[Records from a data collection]

━━━━

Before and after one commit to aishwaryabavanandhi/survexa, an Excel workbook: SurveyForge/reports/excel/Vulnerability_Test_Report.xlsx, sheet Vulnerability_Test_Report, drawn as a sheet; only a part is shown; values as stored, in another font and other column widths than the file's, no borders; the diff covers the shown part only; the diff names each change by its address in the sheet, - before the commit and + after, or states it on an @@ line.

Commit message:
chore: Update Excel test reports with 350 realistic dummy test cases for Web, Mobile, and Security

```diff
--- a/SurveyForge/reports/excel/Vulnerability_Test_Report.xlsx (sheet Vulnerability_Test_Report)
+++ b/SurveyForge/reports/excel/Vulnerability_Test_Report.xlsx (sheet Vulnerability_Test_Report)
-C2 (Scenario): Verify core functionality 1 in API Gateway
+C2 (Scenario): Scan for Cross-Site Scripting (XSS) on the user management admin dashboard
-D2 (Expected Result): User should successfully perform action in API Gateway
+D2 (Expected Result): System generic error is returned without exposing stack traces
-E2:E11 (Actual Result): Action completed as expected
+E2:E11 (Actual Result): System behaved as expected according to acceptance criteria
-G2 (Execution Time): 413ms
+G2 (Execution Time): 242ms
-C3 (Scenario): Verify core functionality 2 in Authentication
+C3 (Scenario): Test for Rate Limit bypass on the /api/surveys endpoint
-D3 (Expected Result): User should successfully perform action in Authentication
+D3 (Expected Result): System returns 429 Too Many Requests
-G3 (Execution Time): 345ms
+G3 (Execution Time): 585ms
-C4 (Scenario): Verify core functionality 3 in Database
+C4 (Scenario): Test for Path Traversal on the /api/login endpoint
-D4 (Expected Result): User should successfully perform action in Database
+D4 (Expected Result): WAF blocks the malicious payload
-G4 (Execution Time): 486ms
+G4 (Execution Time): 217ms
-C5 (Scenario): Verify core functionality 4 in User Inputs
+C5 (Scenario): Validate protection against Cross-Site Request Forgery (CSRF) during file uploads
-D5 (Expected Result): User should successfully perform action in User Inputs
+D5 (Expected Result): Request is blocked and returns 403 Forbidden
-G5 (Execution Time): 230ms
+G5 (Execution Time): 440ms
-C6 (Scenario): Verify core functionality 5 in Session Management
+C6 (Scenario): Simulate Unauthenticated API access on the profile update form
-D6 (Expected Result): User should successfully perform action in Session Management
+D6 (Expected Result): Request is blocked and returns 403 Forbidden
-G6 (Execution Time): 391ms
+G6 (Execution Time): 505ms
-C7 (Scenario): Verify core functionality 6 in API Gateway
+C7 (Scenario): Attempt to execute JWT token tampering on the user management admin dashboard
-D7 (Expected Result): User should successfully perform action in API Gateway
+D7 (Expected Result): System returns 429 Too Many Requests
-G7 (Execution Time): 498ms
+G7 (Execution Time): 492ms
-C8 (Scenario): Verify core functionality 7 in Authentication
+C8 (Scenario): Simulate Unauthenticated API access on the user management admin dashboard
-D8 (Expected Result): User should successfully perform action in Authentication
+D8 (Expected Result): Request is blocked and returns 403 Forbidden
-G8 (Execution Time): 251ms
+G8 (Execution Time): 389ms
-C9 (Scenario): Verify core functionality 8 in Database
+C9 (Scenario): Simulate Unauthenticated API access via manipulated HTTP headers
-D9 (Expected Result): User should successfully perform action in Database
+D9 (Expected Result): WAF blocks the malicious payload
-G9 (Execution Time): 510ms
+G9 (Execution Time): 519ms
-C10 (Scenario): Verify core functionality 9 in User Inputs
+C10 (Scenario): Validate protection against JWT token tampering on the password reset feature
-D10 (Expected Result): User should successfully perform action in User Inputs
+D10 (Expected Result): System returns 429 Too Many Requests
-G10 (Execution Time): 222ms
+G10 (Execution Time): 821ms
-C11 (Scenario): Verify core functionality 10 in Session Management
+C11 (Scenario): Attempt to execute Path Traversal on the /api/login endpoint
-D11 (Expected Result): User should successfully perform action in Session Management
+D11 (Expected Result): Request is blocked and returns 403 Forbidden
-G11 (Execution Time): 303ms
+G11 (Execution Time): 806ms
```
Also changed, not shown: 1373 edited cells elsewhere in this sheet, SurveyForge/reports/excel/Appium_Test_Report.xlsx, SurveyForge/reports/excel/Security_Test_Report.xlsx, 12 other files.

━━━━

→ **Work item**:
From the first line through the last, give the data above again exactly.

→ **Answer section**:
Before and after one commit to aishwaryabavanandhi/survexa, an Excel workbook: SurveyForge/reports/excel/Vulnerability_Test_Report.xlsx, sheet Vulnerability_Test_Report, drawn as a sheet; only a part is shown; values as stored, in another font and other column widths than the file's, no borders; the diff covers the shown part only; the diff names each change by its address in the sheet, - before the commit and + after, or states it on an @@ line.

Commit message:
chore: Update Excel test reports with 350 realistic dummy test cases for Web, Mobile, and Security

```diff
--- a/SurveyForge/reports/excel/Vulnerability_Test_Report.xlsx (sheet Vulnerability_Test_Report)
+++ b/SurveyForge/reports/excel/Vulnerability_Test_Report.xlsx (sheet Vulnerability_Test_Report)
-C2 (Scenario): Verify core functionality 1 in API Gateway
+C2 (Scenario): Scan for Cross-Site Scripting (XSS) on the user management admin dashboard
-D2 (Expected Result): User should successfully perform action in API Gateway
+D2 (Expected Result): System generic error is returned without exposing stack traces
-E2:E11 (Actual Result): Action completed as expected
+E2:E11 (Actual Result): System behaved as expected according to acceptance criteria
-G2 (Execution Time): 413ms
+G2 (Execution Time): 242ms
-C3 (Scenario): Verify core functionality 2 in Authentication
+C3 (Scenario): Test for Rate Limit bypass on the /api/surveys endpoint
-D3 (Expected Result): User should successfully perform action in Authentication
+D3 (Expected Result): System returns 429 Too Many Requests
-G3 (Execution Time): 345ms
+G3 (Execution Time): 585ms
-C4 (Scenario): Verify core functionality 3 in Database
+C4 (Scenario): Test for Path Traversal on the /api/login endpoint
-D4 (Expected Result): User should successfully perform action in Database
+D4 (Expected Result): WAF blocks the malicious payload
-G4 (Execution Time): 486ms
+G4 (Execution Time): 217ms
-C5 (Scenario): Verify core functionality 4 in User Inputs
+C5 (Scenario): Validate protection against Cross-Site Request Forgery (CSRF) during file uploads
-D5 (Expected Result): User should successfully perform action in User Inputs
+D5 (Expected Result): Request is blocked and returns 403 Forbidden
-G5 (Execution Time): 230ms
+G5 (Execution Time): 440ms
-C6 (Scenario): Verify core functionality 5 in Session Management
+C6 (Scenario): Simulate Unauthenticated API access on the profile update form
-D6 (Expected Result): User should successfully perform action in Session Management
+D6 (Expected Result): Request is blocked and returns 403 Forbidden
-G6 (Execution Time): 391ms
+G6 (Execution Time): 505ms
-C7 (Scenario): Verify core functionality 6 in API Gateway
+C7 (Scenario): Attempt to execute JWT token tampering on the user management admin dashboard
-D7 (Expected Result): User should successfully perform action in API Gateway
+D7 (Expected Result): System returns 429 Too Many Requests
-G7 (Execution Time): 498ms
+G7 (Execution Time): 492ms
-C8 (Scenario): Verify core functionality 7 in Authentication
+C8 (Scenario): Simulate Unauthenticated API access on the user management admin dashboard
-D8 (Expected Result): User should successfully perform action in Authentication
+D8 (Expected Result): Request is blocked and returns 403 Forbidden
-G8 (Execution Time): 251ms
+G8 (Execution Time): 389ms
-C9 (Scenario): Verify core functionality 8 in Database
+C9 (Scenario): Simulate Unauthenticated API access via manipulated HTTP headers
-D9 (Expected Result): User should successfully perform action in Database
+D9 (Expected Result): WAF blocks the malicious payload
-G9 (Execution Time): 510ms
+G9 (Execution Time): 519ms
-C10 (Scenario): Verify core functionality 9 in User Inputs
+C10 (Scenario): Validate protection against JWT token tampering on the password reset feature
-D10 (Expected Result): User should successfully perform action in User Inputs
+D10 (Expected Result): System returns 429 Too Many Requests
-G10 (Execution Time): 222ms
+G10 (Execution Time): 821ms
-C11 (Scenario): Verify core functionality 10 in Session Management
+C11 (Scenario): Attempt to execute Path Traversal on the /api/login endpoint
-D11 (Expected Result): User should successfully perform action in Session Management
+D11 (Expected Result): Request is blocked and returns 403 Forbidden
-G11 (Execution Time): 303ms
+G11 (Execution Time): 806ms
```
Also changed, not shown: 1373 edited cells elsewhere in this sheet, SurveyForge/reports/excel/Appium_Test_Report.xlsx, SurveyForge/reports/excel/Security_Test_Report.xlsx, 12 other files.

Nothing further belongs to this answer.